Motorcycle Safety Awareness Month: Motorcycle Safety Foundation Calls on all Motorists to Improve Their Driving and Riding and Increase Safety
IRVINE, CA--May 4, 2011: May is Motorcycle Safety Awareness Month and the Motorcycle Safety Foundation is again calling on all motorists to improve their driving, improve their riding, make better decisions and increase safety for everyone on the road. The national organization dedicated to motorcyclist safety is leading a number of efforts to raise awareness, reduce injuries and save lives.
“Through our ongoing awareness campaign, through our training and education programs, we strive to make better, smarter drivers and riders, who make wiser decisions, share the roads, and really improve their character out on the highway”
"Through our ongoing awareness campaign, through our training and education programs, we strive to make better, smarter drivers and riders, who make wiser decisions, share the roads, and really improve their character out on the highway," said Tim Buche, MSF president and chief executive officer. "Driving's a privilege, so is riding, and it's also fun. But it's serious fun. Across the country, motorcycle related fatalities have declined over the past two years, according to a report issued by the Governors Highway Safety Association. However, one fatality is one too many and we must all do much, much better."
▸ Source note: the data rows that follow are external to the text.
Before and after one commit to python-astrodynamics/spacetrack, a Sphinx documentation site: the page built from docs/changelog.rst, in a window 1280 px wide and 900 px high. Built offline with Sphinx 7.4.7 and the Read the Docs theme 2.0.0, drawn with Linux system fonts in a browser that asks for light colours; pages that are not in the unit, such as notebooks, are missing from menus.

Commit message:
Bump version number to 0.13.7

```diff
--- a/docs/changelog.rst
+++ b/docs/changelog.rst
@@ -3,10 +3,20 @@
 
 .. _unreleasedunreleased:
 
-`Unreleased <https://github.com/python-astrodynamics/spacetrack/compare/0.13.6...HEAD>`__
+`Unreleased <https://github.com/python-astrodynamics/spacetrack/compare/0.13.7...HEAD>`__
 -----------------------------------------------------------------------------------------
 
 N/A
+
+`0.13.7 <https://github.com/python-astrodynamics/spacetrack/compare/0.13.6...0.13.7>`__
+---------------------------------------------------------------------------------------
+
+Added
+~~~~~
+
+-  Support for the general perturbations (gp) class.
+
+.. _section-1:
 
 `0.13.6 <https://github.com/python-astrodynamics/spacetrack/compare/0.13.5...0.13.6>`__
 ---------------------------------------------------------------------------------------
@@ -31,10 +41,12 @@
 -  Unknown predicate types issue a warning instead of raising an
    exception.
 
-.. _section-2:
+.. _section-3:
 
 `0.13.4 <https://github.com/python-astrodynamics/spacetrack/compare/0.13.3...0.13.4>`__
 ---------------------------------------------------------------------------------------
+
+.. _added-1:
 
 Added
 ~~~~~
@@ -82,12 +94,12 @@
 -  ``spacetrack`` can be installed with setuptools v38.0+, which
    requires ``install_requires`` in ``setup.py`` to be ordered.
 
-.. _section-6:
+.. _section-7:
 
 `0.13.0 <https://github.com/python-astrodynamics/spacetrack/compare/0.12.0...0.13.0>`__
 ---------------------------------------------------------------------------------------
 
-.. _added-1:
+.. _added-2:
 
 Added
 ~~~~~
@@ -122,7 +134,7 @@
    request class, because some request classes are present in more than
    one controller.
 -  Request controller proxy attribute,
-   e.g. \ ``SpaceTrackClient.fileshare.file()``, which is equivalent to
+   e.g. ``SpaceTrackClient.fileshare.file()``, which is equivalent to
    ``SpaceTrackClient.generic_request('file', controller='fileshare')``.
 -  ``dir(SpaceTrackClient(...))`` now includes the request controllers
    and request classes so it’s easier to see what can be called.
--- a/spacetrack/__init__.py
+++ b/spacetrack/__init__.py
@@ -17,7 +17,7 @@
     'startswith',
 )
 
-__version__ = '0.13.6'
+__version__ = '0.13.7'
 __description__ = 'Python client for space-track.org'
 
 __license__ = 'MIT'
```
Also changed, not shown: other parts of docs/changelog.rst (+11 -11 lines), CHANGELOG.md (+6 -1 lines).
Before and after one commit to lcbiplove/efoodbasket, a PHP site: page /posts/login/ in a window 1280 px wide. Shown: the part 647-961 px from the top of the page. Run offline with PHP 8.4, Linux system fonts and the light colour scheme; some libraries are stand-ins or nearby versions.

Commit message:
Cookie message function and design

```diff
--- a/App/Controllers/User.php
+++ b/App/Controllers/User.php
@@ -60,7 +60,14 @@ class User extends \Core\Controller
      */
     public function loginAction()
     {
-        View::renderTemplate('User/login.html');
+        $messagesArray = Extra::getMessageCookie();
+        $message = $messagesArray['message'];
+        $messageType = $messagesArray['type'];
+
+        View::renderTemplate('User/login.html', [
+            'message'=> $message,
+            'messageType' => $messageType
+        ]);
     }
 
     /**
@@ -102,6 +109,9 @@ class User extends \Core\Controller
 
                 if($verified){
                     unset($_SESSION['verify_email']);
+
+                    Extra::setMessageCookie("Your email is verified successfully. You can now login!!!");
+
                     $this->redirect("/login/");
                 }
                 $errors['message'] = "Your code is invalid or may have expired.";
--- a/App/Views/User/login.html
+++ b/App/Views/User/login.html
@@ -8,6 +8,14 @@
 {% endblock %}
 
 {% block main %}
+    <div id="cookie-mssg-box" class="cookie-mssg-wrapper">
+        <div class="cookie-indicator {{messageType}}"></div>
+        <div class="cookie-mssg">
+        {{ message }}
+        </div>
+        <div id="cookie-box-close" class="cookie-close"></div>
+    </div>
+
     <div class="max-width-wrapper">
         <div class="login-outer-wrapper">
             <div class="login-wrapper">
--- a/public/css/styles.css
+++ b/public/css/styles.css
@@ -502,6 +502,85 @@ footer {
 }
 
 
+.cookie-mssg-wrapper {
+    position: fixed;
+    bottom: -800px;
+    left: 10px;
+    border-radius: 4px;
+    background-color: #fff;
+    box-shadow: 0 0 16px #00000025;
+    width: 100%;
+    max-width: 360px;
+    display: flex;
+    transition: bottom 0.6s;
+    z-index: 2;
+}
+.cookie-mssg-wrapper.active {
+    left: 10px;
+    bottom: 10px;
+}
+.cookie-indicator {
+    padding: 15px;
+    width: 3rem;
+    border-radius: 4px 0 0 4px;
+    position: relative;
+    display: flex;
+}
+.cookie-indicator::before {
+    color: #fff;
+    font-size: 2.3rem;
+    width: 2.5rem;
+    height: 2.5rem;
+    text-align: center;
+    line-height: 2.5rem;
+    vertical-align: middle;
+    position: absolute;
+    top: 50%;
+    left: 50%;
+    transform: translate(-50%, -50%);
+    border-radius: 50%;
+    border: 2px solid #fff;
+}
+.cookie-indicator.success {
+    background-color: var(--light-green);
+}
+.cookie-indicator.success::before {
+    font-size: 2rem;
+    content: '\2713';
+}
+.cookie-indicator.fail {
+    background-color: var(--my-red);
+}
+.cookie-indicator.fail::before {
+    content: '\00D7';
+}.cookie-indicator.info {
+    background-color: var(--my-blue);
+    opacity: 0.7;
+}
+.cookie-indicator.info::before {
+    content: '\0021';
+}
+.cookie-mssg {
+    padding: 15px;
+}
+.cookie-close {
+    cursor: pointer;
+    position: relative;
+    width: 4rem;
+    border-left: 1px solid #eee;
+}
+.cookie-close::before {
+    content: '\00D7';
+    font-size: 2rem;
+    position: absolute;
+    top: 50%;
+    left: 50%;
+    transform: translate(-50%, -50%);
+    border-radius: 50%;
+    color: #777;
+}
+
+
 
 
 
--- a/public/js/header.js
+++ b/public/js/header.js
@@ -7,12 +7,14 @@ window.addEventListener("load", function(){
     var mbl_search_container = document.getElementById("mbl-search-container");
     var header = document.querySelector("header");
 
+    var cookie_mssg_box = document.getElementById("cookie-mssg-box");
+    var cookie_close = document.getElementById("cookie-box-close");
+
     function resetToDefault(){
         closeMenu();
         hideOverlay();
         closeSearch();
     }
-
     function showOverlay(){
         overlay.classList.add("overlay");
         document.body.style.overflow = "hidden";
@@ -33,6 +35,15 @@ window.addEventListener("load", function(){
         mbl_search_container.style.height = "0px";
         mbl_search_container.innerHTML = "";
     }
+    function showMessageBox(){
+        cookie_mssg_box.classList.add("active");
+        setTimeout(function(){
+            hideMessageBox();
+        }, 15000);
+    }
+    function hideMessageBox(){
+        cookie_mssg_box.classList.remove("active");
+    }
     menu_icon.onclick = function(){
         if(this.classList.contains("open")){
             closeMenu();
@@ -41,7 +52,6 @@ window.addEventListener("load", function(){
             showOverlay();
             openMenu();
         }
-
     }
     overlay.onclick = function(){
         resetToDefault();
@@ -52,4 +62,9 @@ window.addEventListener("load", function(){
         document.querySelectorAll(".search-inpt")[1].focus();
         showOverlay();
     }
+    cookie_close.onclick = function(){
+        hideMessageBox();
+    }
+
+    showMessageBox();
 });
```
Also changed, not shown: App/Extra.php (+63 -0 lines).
Motorcycle Safety Awareness Month is a reminder to everyone behind the wheel or behind the handlebars to be aware of their surroundings and take a few very important precautions. Because the human element is the most important aspect of traffic safety, the MSF presents five key rules of the road for drivers and five for motorcyclists.
1: Focus on driving-- Don't be distracted. Never text or surf the Web while driving. Put down the cell phone or mobile device. Food, pets and even passengers can be bad distractions.
2: Look for motorcyclists -- Motorcycles are smaller than other vehicles and are often harder to see. But motorcyclists are out there and you should expect to see them and make every effort to see them in the mix of traffic.
3: Give motorcyclists enough room -- Keep a safe distance when following a motorcyclist. Don't change lanes too close in front of a rider. Motorcyclists generally don't just have fender-benders in collisions with cars.
4: Use your turn signals - Always signal your intentions. It's for everyone's safety and it's also the law.
5: Keep it in the car -- Trash, including cigarette butts, should stay in the car, not thrown out where it could hit a motorcyclist. Road debris can kill a rider. Heavier items, especially, should be kept inside the car or truck or should be very well secured.
1: Get properly trained and licensed -- Half of all riders today have never taken a proper safety class such as the Motorcycle Safety Foundation's Basic RiderCourseSM. Along with training, get your motorcycle license from the DMV.
2: Wear all the right gear, all the time - Always wear a real motorcycle helmet manufactured to the standards of the Department of Transportation. Visit Helmet Check to ensure you have a proper helmet. But that's not enough. Also wear sturdy gloves, a jacket or riding suit, protective pants and boots, all made for motorcycling. Ideally, no one riding a motorcycle should have any visible skin, other than a small amount between the bottom of their helmet and the collar of their jacket.
3: Don't drink and ride -- Never, ever ride while impaired by alcohol or any kind of drug. Bikes, beer and booze don't mix. Nearly half of all riders killed in motorcycle crashes had been drinking.
4: Ride Safely-- Don't ride faster or farther than your abilities can handle.
5: Be a lifelong learner -- Take refresher RiderCourses. No matter how often you ride or how long you've been riding, take advanced courses to brush up on the basics and keep working on improving your skills. The MSF has an extensive curriculum with courses for all riders from beginner to experienced.
The Motorcycle Safety Foundation promotes safety through rider training and education, operator licensing tests and public information programs. The MSF works with the federal government, state agencies, the military and others to offer training for all skill levels so riders can enjoy a lifetime of safe, responsible motorcycling. Standards established by the MSF have been recognized worldwide since 1973.
The MSF is a not-for-profit organization sponsored by BMW, BRP, Ducati, Harley-Davidson, Honda, Kawasaki, KTM, Piaggio, Suzuki, Triumph, Victory and Yamaha. For safety information or to enroll in the RiderCourseSM nearest you, visit MSF USA or call (800) 446-9227.